Effective culling strategies (for effective read cheap) will probably be a big thing. They will have to be deployed earlier on and more consistently. This has started already and will continue to do so. Concept Searching and near de-duping are increasingly common, with most major vendors now offering concept searching, and there are numerous concept searching tools on the market.
Early Case Assessment and More Culling
The idea of just ploughing through 100,000s of junk data is already long outdated; hence keyword searching and non-linear review tools are so popular. But more culling can, and will, be done to reduce the irrelevant data going into review: Concept searching tools are great but they are not free.
More effective selection of data sets, file types, and custodians will have to be considered. Is there any point in loading large numbers of large power point files into a review if there is no evidence that they are relevant, following a sampled review? Early Case Assessment tools and technologies will allow for more effective and better planned culling strategies.
Backup tapes are not going to go away, case law in the UK has seen to this, but the costs will have to come down; even though they are already lower than many people think. Tools like IndexEngines , which have not made any great impact in the UK yet, can offer a great way to cull huge numbers of tapes at relatively low cost.

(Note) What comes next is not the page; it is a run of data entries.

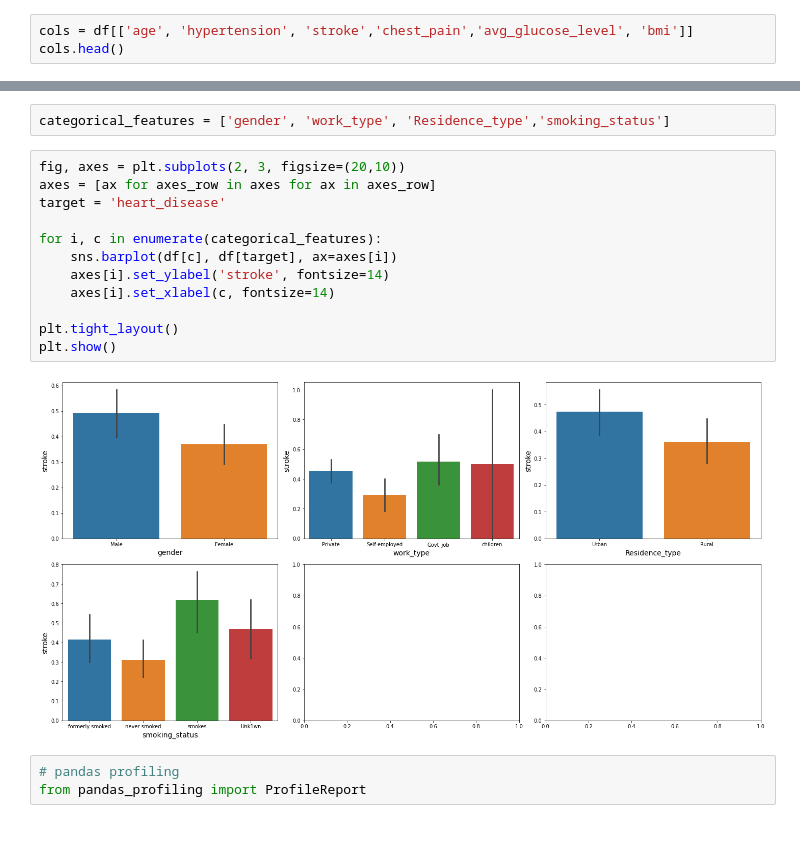
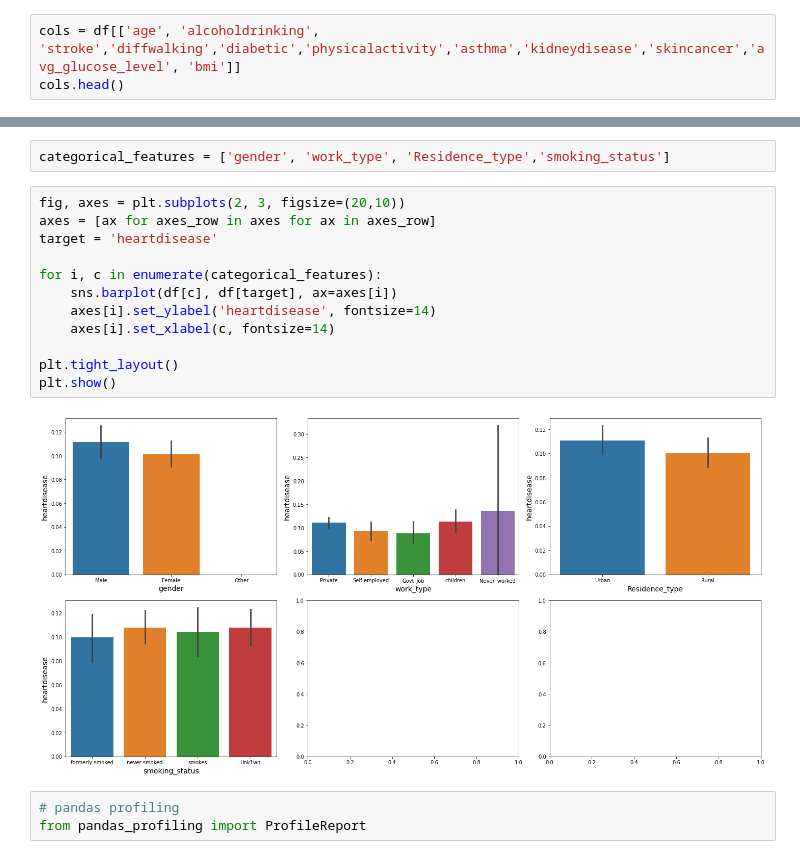
Before and after one commit to zisx96/heart-disease-P, a Jupyter notebook: heartprediction.ipynb, the cells around one changed output, grey strips where cells are left out. Saved outputs shown, nothing was run; the diff lists cells and outputs as text.

```diff
--- a/heartprediction.ipynb
+++ b/heartprediction.ipynb
@@ -179,4 +186,4 @@ memory usage: 23.5+ KB
 # %%
-cols = df[['age', 'hypertension', 'stroke','chest_pain','avg_glucose_level', 'bmi']]
+cols = df[['age', 'alcoholdrinking', 'stroke','diffwalking','diabetic','physicalactivity','asthma','kidneydisease','skincancer','avg_glucose_level', 'bmi']]
 cols.head()
 # %% [output]
@@ -276,17 +285,17 @@ categorical_features = ['gender', 'work_type', 'Residence_type','smoking_status'
 # %%
 fig, axes = plt.subplots(2, 3, figsize=(20,10))
 axes = [ax for axes_row in axes for ax in axes_row]
-target = 'heart_disease'
+target = 'heartdisease'
 
 for i, c in enumerate(categorical_features):
     sns.barplot(df[c], df[target], ax=axes[i])
-    axes[i].set_ylabel('stroke', fontsize=14)
+    axes[i].set_ylabel('heartdisease', fontsize=14)
     axes[i].set_xlabel(c, fontsize=14)
 
 plt.tight_layout()
 plt.show()
 # %% [output]
-[figure, old version]
+[figure, new version]
 # %%
 # pandas profiling
 from pandas_profiling import ProfileReport
```
Also changed, not shown: parts of 49 cells of this notebook.
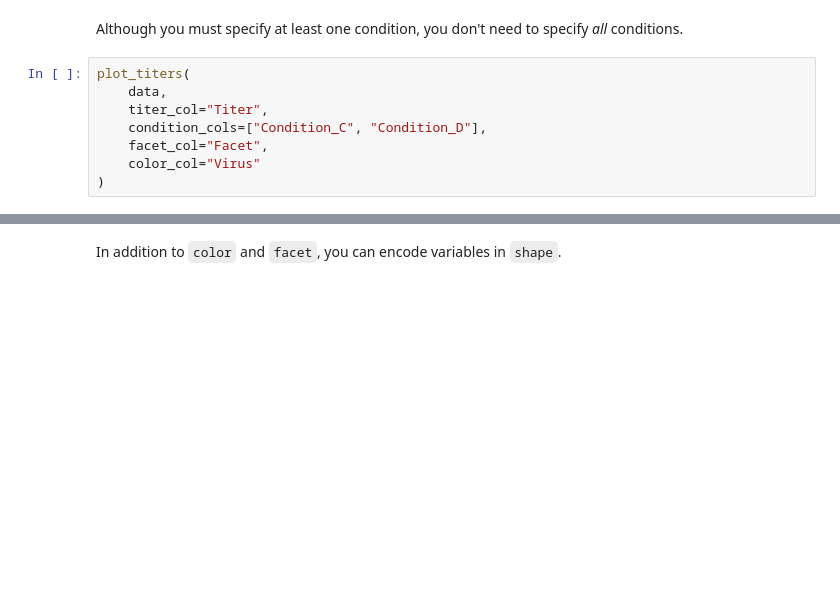
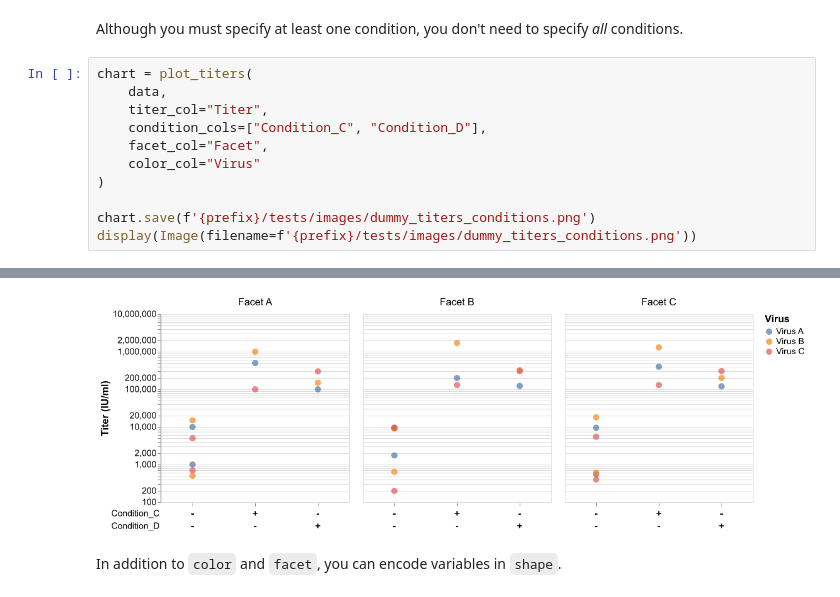
Before and after one commit to WillHannon-MCB/titerplot, a Jupyter notebook: docs/plotting-demo.ipynb, the cells around one changed output, grey strips where cells are left out. Cells and saved outputs as stored; diff of their text form; blank space fills up the shorter version.

```diff
--- a/docs/plotting-demo.ipynb
+++ b/docs/plotting-demo.ipynb
@@ -52,11 +66,14 @@ plot_titers(
 # %% [markdown]
 Although you must specify at least one condition, you don't need to specify *all* conditions.
 # %%
-plot_titers(
+chart = plot_titers(
     data,
     titer_col="Titer",
     condition_cols=["Condition_C", "Condition_D"],
     facet_col="Facet",
     color_col="Virus"
 )
+
+chart.save(f'{prefix}/tests/images/dummy_titers_conditions.png')
+display(Image(filename=f'{prefix}/tests/images/dummy_titers_conditions.png'))
 # %% [output]
@@ -64,3 +80,4 @@ plot_titers(
+[figure, added]
 # %% [markdown]
 In addition to `color` and `facet`, you can encode variables in `shape`.
 # %%
```
Also changed, not shown: parts of 12 cells of this notebook, 12 other files.
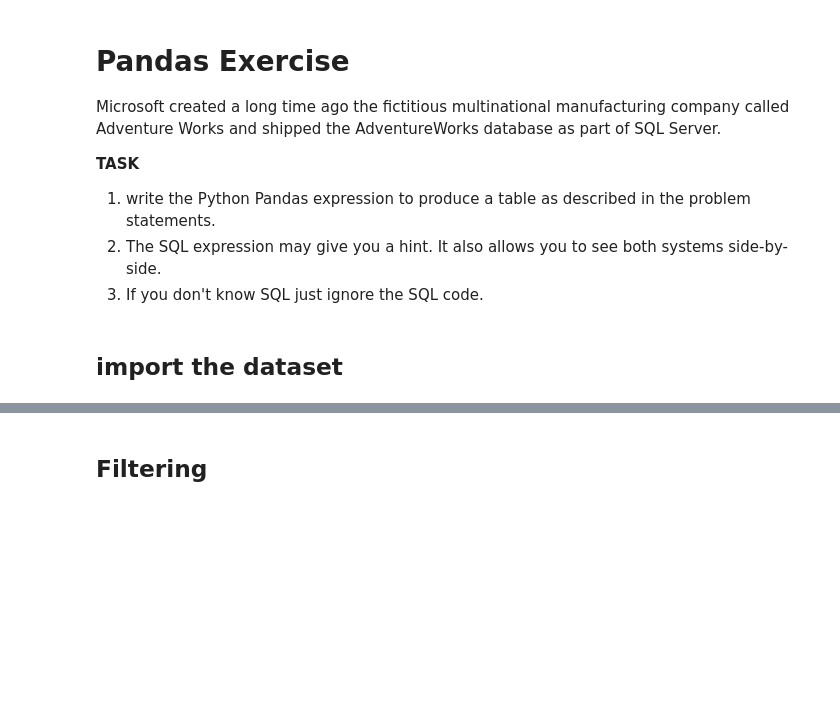
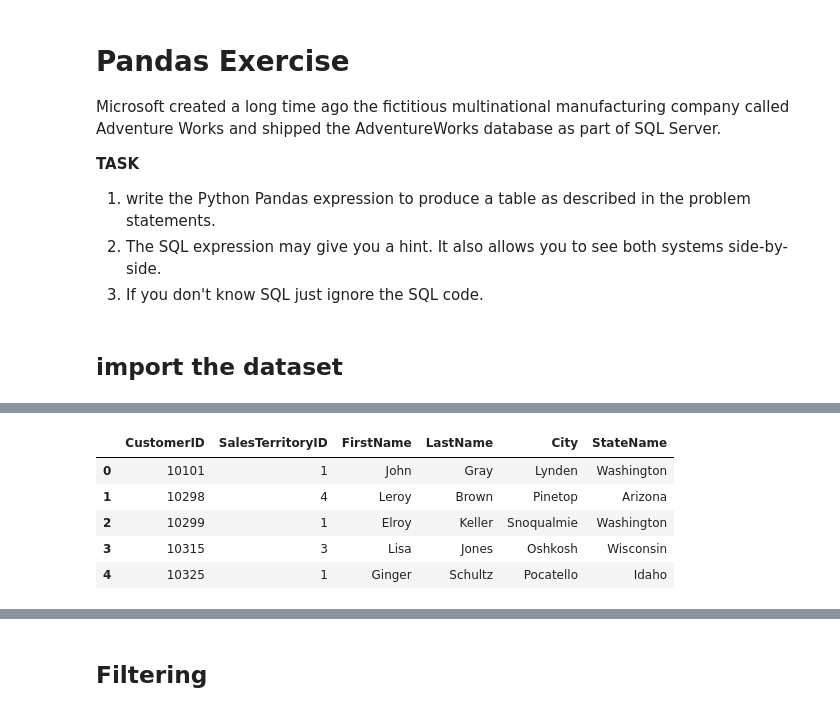
Before and after one commit to xiangshiyin/data-programming-with-python, a Jupyter notebook: 2023-fall/2023-09-26/notebook/code_demo.ipynb, the cells around one changed output, grey strips where cells are left out. Drawn from its saved outputs; the diff is of its cells as text; code cells hidden in the pictures; blank space fills up the shorter version.

```diff
--- a/2023-fall/2023-09-26/notebook/code_demo.ipynb
+++ b/2023-fall/2023-09-26/notebook/code_demo.ipynb
@@ -351,2 +856,11 @@ Customers.head(3)
+# %%
+Customers.head()
+# %% [output]
+|  | CustomerID | SalesTerritoryID | FirstName | LastName | City | StateName |
+| 0 | 10101 | 1 | John | Gray | Lynden | Washington |
+| 1 | 10298 | 4 | Leroy | Brown | Pinetop | Arizona |
+| 2 | 10299 | 1 | Elroy | Keller | Snoqualmie | Washington |
+| 3 | 10315 | 3 | Lisa | Jones | Oshkosh | Wisconsin |
+| 4 | 10325 | 1 | Ginger | Schultz | Pocatello | Idaho |
 # %%
 Customers.shape
```
Also changed, not shown: parts of 133 cells of this notebook, 2 other files.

Processing data is, in short, a bitch. There is no nice way to say. Most tools are buggy, have flaws, and huge error logs, or no error logs at all (the latter is more worrying). Then there is the compatibility issue.
You don’t need to be involved in the e-discovery industry to see that there is a lot of moving parts involved in collecting and processing data. In the example given 6 different tools are being used, which means staff need to be trained on six different platforms, and the skills are not all overlapping. E.g. the skills needed for EnCase are entirely different to those for managing a review platform.
Keeping people trained on so much technology is difficult, expensive and time consuming. Its time consuming for the employees and their employers. Some firms choose to separate the skill sets amongst their staff; with separate collection, processing and review management teams. This is no cheaper, in fact it’s more expensive for a smaller company, but it’s very scalable and allows the teams to focus on their different areas.
But with separate tools and separate teams there are going to be problems. Getting data from an ED processing tool into a review platform is fraught with problems. Just moving data between tools can have issues.
The report in the ABA Journal, which started this article, talked about merging and consolidation of companies, for economic reasons. It also makes sense, both in terms of economics and day to day e-discovery work, for technology to be merged. Why have 6 tools when 4 or 3 can do it?
Relativity a popular and effective review platform has already taken this approach. It allows for plugins to be created for its technology. There are already plugins for ContentAnalyst and Equivio, which allow them to work seamlessly with the review platform. This radically reduces the work load for those in the ediscovery companies, and increases the functionality of Relativity. No doubt there will be more plugins in the future, adding more capability and reducing the work load for e-discovery teams further.
Orange Legal Technologies – is another company which has consolidated several tools, but they have taken it a step further. It has combined processing, concept searching, and review platform technology into one product.
This means, as it’s been built from the ground up, it should be able to move data from processing to review with few problems of the problems that those with separate systems have. If Orange Legal Tech works as well as it should do (the author has not used the tool), this will remove many of the pains that those at the sharp end of electronic discovery feel: Keeping track of files, dealing with compound file issues, having a centralized interface, centralized logging of actions and errors.
Resolving these problems is a huge time and cost saver.
Technically Attenex took this approach several years ago, and it was a success. They combined WorkBench (processing), DocMapper (review) and MatterManager (reporting) into one tool. The problem? Attenex is staggeringly expensive.
If Orange Legal Technologies get their pricing model right, and the tool deliver what they say it does, then this could well be a new market leader.
 Both are UK based,